I. BACKGROUND

On July 16, 1997, the Plaintiff James J. O'Connor ("O'Connor" or Plaintiff") brought this action against Defendant Trans Union Corporation LLC ("Defendant" or "Trans Union") alleging various violations of the Fair Credit Reporting Act, 15 U.S.C. 1681 et seq. (1988) ("FCRA") and Pennsylvania tort law. In his complaint, O'Connor alleges, in substance, that Defendant prepared a credit report containing false and defamatory information, and that it refused to delete the information from his credit file after he notified it of the inaccuracy. To the extent the facts are disputed, they are reviewed in the light most favorable to the nonmoving party.

In December of 1996, Trans Union, a credit reporting service, prepared a credit report regarding O'Connor that erroneously included five items of "adverse" credit information. In preparing the report concerning Plaintiff, Trans Union retrieved four adverse items from the data banks of creditors of Plaintiff's son and/or daughter in-law and reported them as if they pertained to Plaintiff. Trans Union apparently Plaintiff confused with his son, James J. O'Connor, Jr. The information retrieved by Trans Union concerning Plaintiff's son neither contained a social security number, address, nor a date of birth that matched those of Plaintiff. The report also identified two former addresses of Plaintiff, neither of which were Plaintiff's former addresses, but were instead those of his son. The fifth item of adverse information negligently reported that Plaintiff's Macy's card had been "cancelled [sic] by credit grantor" when Macy's had simply reported it as closed.

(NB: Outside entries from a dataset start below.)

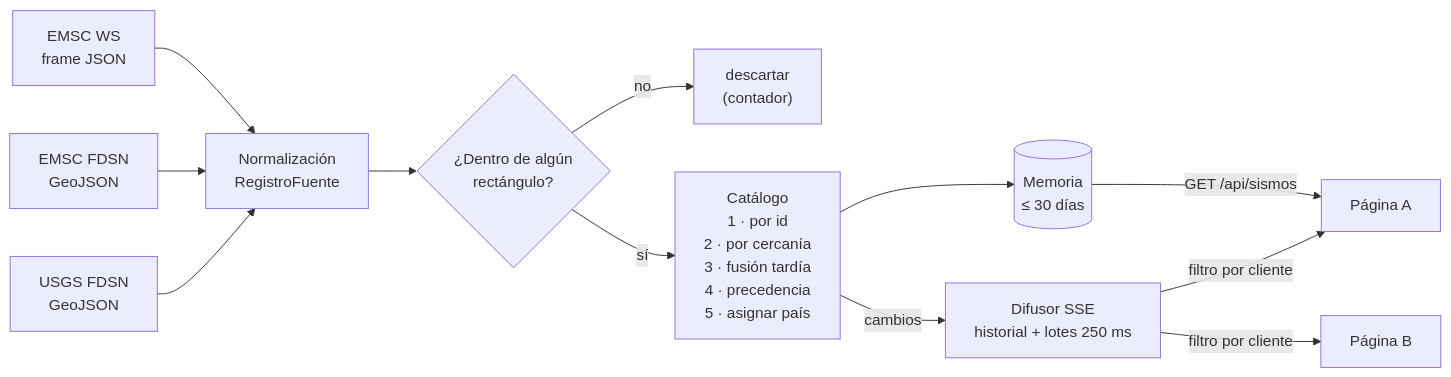
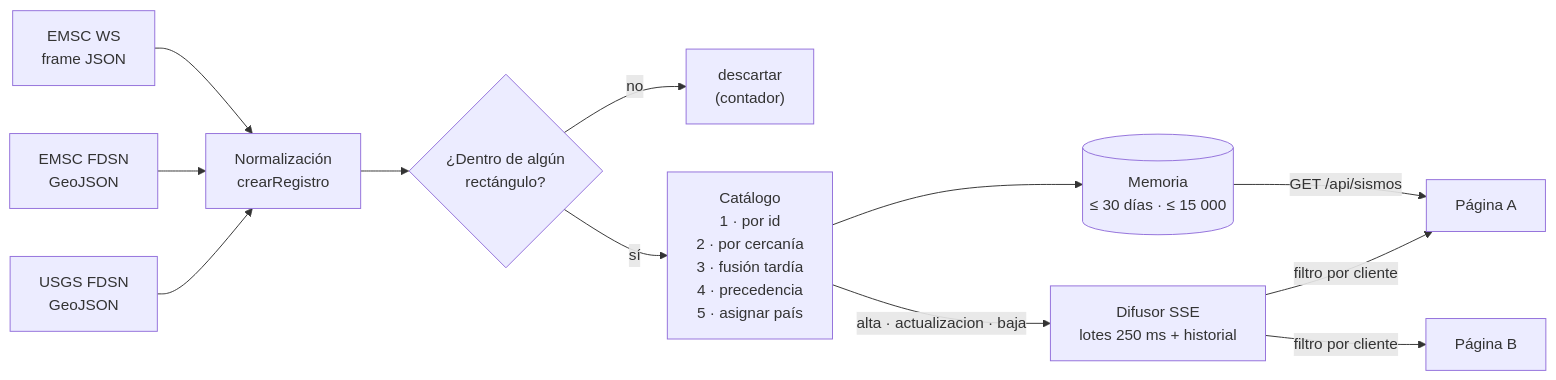
Before and after one commit to wpadillav/monitor_riesgos_naturales: the fourth of 6 diagrams in docs/01-arquitectura.md, drawn with Mermaid. The commit also changed other lines of this file, not shown here.

````diff
--- a/docs/01-arquitectura.md
+++ b/docs/01-arquitectura.md
@@ -204,14 +242,14 @@
 ```mermaid
 flowchart LR
   A1["EMSC WS<br/>frame JSON"] --> N
   A2["EMSC FDSN<br/>GeoJSON"] --> N
   A3["USGS FDSN<br/>GeoJSON"] --> N
-  N["Normalización<br/>RegistroFuente"] --> R{"¿Dentro de algún<br/>rectángulo?"}
+  N["Normalización<br/>crearRegistro"] --> R{"¿Dentro de algún<br/>rectángulo?"}
   R -- no --> X["descartar<br/>(contador)"]
   R -- sí --> C["Catálogo<br/>1 · por id<br/>2 · por cercanía<br/>3 · fusión tardía<br/>4 · precedencia<br/>5 · asignar país"]
-  C --> M[("Memoria<br/>≤ 30 días")]
-  C -- "cambios" --> D["Difusor SSE<br/>historial + lotes 250 ms"]
+  C --> M[("Memoria<br/>≤ 30 días · ≤ 15 000")]
+  C -- "alta · actualizacion · baja" --> D["Difusor SSE<br/>lotes 250 ms + historial"]
   D -- "filtro por cliente" --> P1["Página A"]
   D -- "filtro por cliente" --> P2["Página B"]
   M -- "GET /api/sismos" --> P1
 ```
````
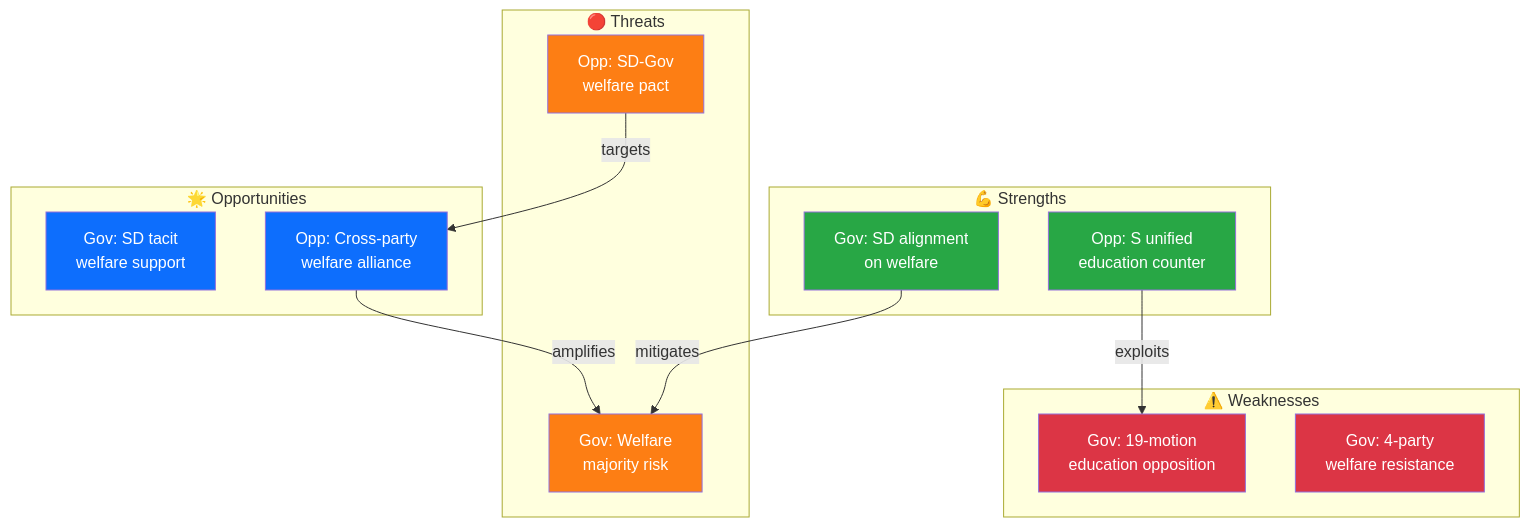
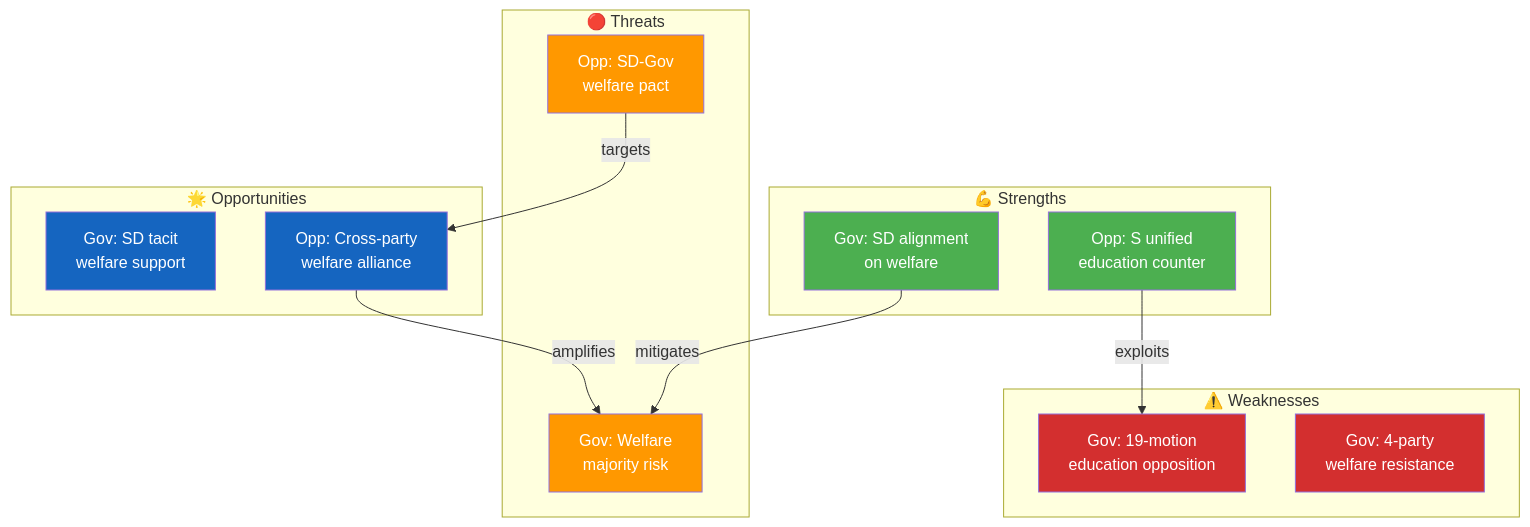
The diagram in analysis/daily/2026-04-01/motions/swot-analysis.md (Hack23/riksdagsmonitor), drawn with Mermaid before and after one commit. The commit also changed 785 other files, not shown here.

First line of the commit message:
Normalize mermaid colors across 786 analysis artifacts to ISMS Style Guide palette

````diff
--- a/analysis/daily/2026-04-01/motions/swot-analysis.md
+++ b/analysis/daily/2026-04-01/motions/swot-analysis.md
@@ -126,31 +126,31 @@
 ```mermaid
 graph TD
     subgraph S["💪 Strengths"]
         GS1["Gov: SD alignment<br/>on welfare"]
         OS1["Opp: S unified<br/>education counter"]
     end
     subgraph W["⚠️ Weaknesses"]
         GW1["Gov: 19-motion<br/>education opposition"]
         GW2["Gov: 4-party<br/>welfare resistance"]
     end
     subgraph O["🌟 Opportunities"]
         GO1["Gov: SD tacit<br/>welfare support"]
         OO1["Opp: Cross-party<br/>welfare alliance"]
     end
     subgraph T["🔴 Threats"]
         GT1["Gov: Welfare<br/>majority risk"]
         OT1["Opp: SD-Gov<br/>welfare pact"]
     end
     OS1 -->|exploits| GW1
     OO1 -->|amplifies| GT1
     GS1 -->|mitigates| GT1
     OT1 -->|targets| OO1
-    style GS1 fill:#28a745,color:#fff
-    style OS1 fill:#28a745,color:#fff
-    style GW1 fill:#dc3545,color:#fff
-    style GW2 fill:#dc3545,color:#fff
-    style GO1 fill:#0d6efd,color:#fff
-    style OO1 fill:#0d6efd,color:#fff
-    style GT1 fill:#fd7e14,color:#fff
-    style OT1 fill:#fd7e14,color:#fff
+    style GS1 fill:#4CAF50,color:#FFFFFF
+    style OS1 fill:#4CAF50,color:#FFFFFF
+    style GW1 fill:#D32F2F,color:#FFFFFF
+    style GW2 fill:#D32F2F,color:#FFFFFF
+    style GO1 fill:#1565C0,color:#FFFFFF
+    style OO1 fill:#1565C0,color:#FFFFFF
+    style GT1 fill:#FF9800,color:#FFFFFF
+    style OT1 fill:#FF9800,color:#FFFFFF
 ```
````
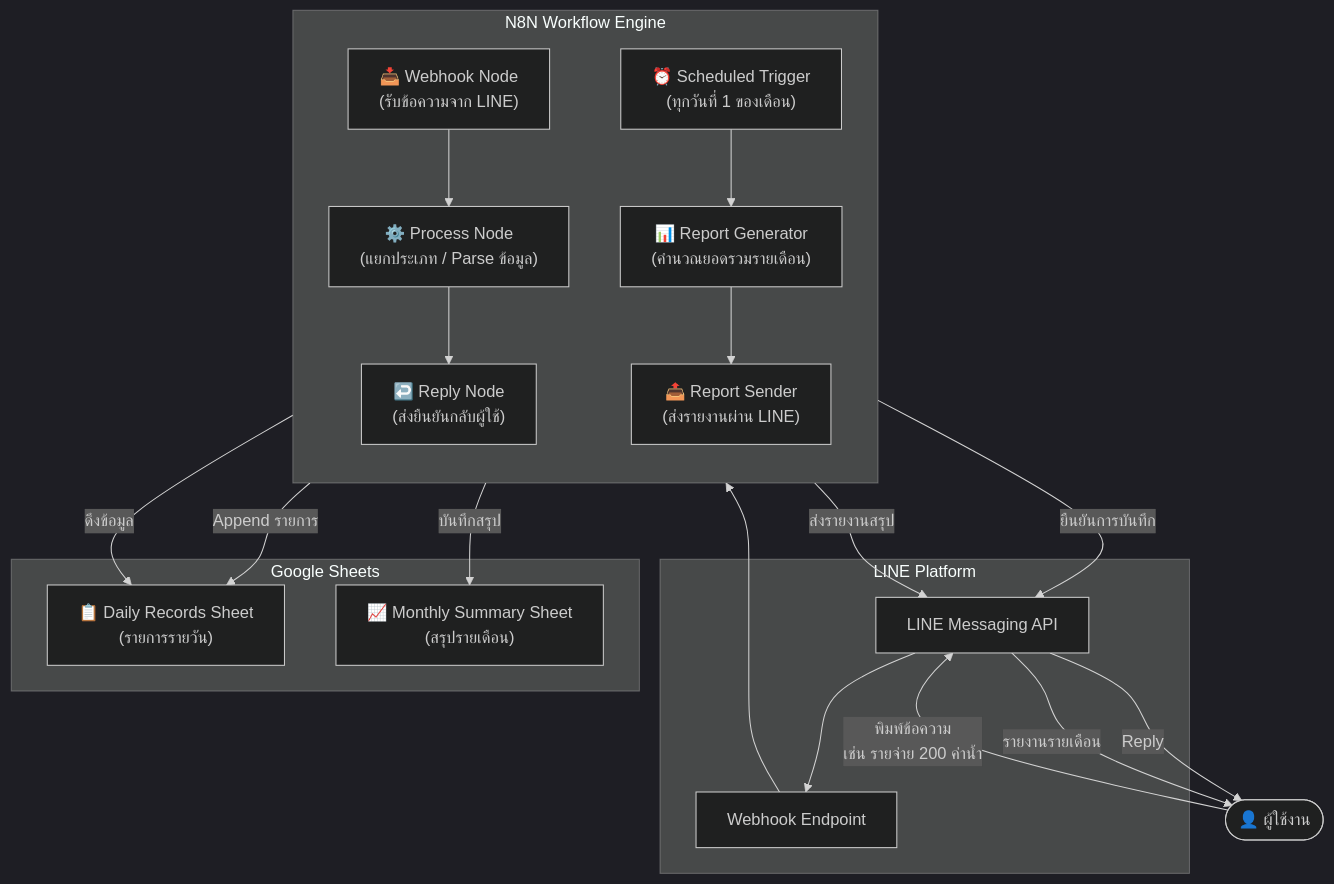
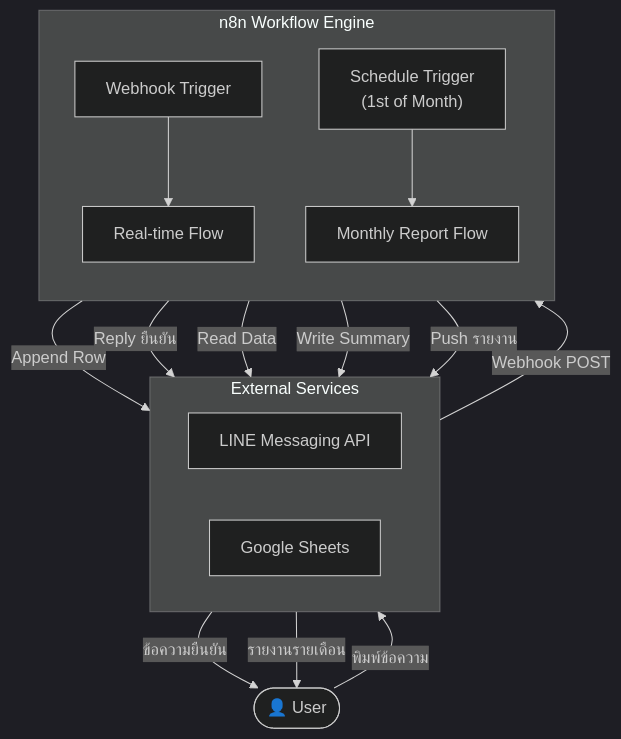
One commit to Sayhighz/personal-accounting changed the first of 5 diagrams in README.md. Above: the diagram before and after it, drawn with Mermaid (dark theme). The commit also changed other lines of this file, not shown here.

First line of the commit message:
feat: redesign README with Mermaid diagrams and repo structure

````diff
--- a/README.md
+++ b/README.md
@@ -26,40 +29,31 @@
 ```mermaid
-graph TB
-    User(["👤 ผู้ใช้งาน"])
+flowchart TB
+    User(["👤 User"])
 
-    subgraph LINE["LINE Platform"]
-        LM["LINE Messaging API"]
-        LW["Webhook Endpoint"]
+    subgraph EXT ["External Services"]
+        direction LR
+        LINE["LINE Messaging API"]
+        GS["Google Sheets"]
     end
 
-    subgraph N8N["N8N Workflow Engine"]
+    subgraph N8N ["n8n Workflow Engine"]
         direction TB
-        WH["📥 Webhook Node\n(รับข้อความจาก LINE)"]
-        PP["⚙️ Process Node\n(แยกประเภท / Parse ข้อมูล)"]
-        RT["↩️ Reply Node\n(ส่งยืนยันกลับผู้ใช้)"]
-        SC["⏰ Scheduled Trigger\n(ทุกวันที่ 1 ของเดือน)"]
-        RG["📊 Report Generator\n(คำนวณยอดรวมรายเดือน)"]
-        RS["📤 Report Sender\n(ส่งรายงานผ่าน LINE)"]
+        WH["Webhook Trigger"]
+        RT["Real-time Flow"]
+        SC["Schedule Trigger\n(1st of Month)"]
+        MR["Monthly Report Flow"]
     end
 
-    subgraph GS["Google Sheets"]
-        DL["📋 Daily Records Sheet\n(รายการรายวัน)"]
-        MS["📈 Monthly Summary Sheet\n(สรุปรายเดือน)"]
-    end
+    User -- "พิมพ์ข้อความ" --> LINE
+    LINE -- "Webhook POST" --> WH
+    WH --> RT
+    RT -- "Append Row" --> GS
+    RT -- "Reply ยืนยัน" --> LINE
+    LINE -- "ข้อความยืนยัน" --> User
 
-    User -->|"พิมพ์ข้อความ\nเช่น รายจ่าย 200 ค่าน้ำ"| LM
-    LM --> LW
-    LW --> WH
-    WH --> PP
-    PP -->|"Append รายการ"| DL
-    PP --> RT
-    RT -->|"ยืนยันการบันทึก"| LM
-    LM -->|"Reply"| User
-
-    SC --> RG
-    RG -->|"ดึงข้อมูล"| DL
-    RG -->|"บันทึกสรุป"| MS
-    RG --> RS
-    RS -->|"ส่งรายงานสรุป"| LM
-    LM -->|"รายงานรายเดือน"| User
+    SC --> MR
+    MR -- "Read Data" --> GS
+    MR -- "Write Summary" --> GS
+    MR -- "Push รายงาน" --> LINE
+    LINE -- "รายงานรายเดือน" --> User
 ```
````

In December of 1996, Plaintiff applied to First Union Bank for an increase in his credit line for check overdraft protection. Based on the adverse information in Trans Union's report, First Union denied Plaintiff's application by letter dated December 16, 1996. Plaintiff does not allege any other credit denials in his complaint. After receipt of the report, Plaintiff wrote to Trans Union on February 12, 1997, and requested that Trans Union check each item in his report and delete the information that did not relate to his credit history. O'Connor stated that the report contained inaccurate items including addresses and accounts which did not relate to him. O'Connor provided Trans Union with his social security number, identified the wrong addresses attributed to him in the report, and contested ever living at said addresses.

On March 14, 1997, Plaintiff received a second report from Trans Union concerning his credit. The report indicated that Trans Union deleted three of the five adverse items which did not relate to O'Connor. Two adverse items erroneously reappeared in the second report, however. On March 31, 1997, Plaintiff's counsel notified Trans Union via letter that the second report issued to Plaintiff had incorrect information, and asked Defendant whether it had any desire to resolve this problem without resorting to litigation. Trans Union responded by letter dated April 5, 1997, contending that no reinvestigation of Plaintiff's dispute was possible until Plaintiff identified the "specific items" in dispute.

Consequently, Plaintiff brought suit against Trans Union asserting violations of 1681e(b) and 1681i of the FCRA and seeking punitive damages pursuant to these claims. (Count I).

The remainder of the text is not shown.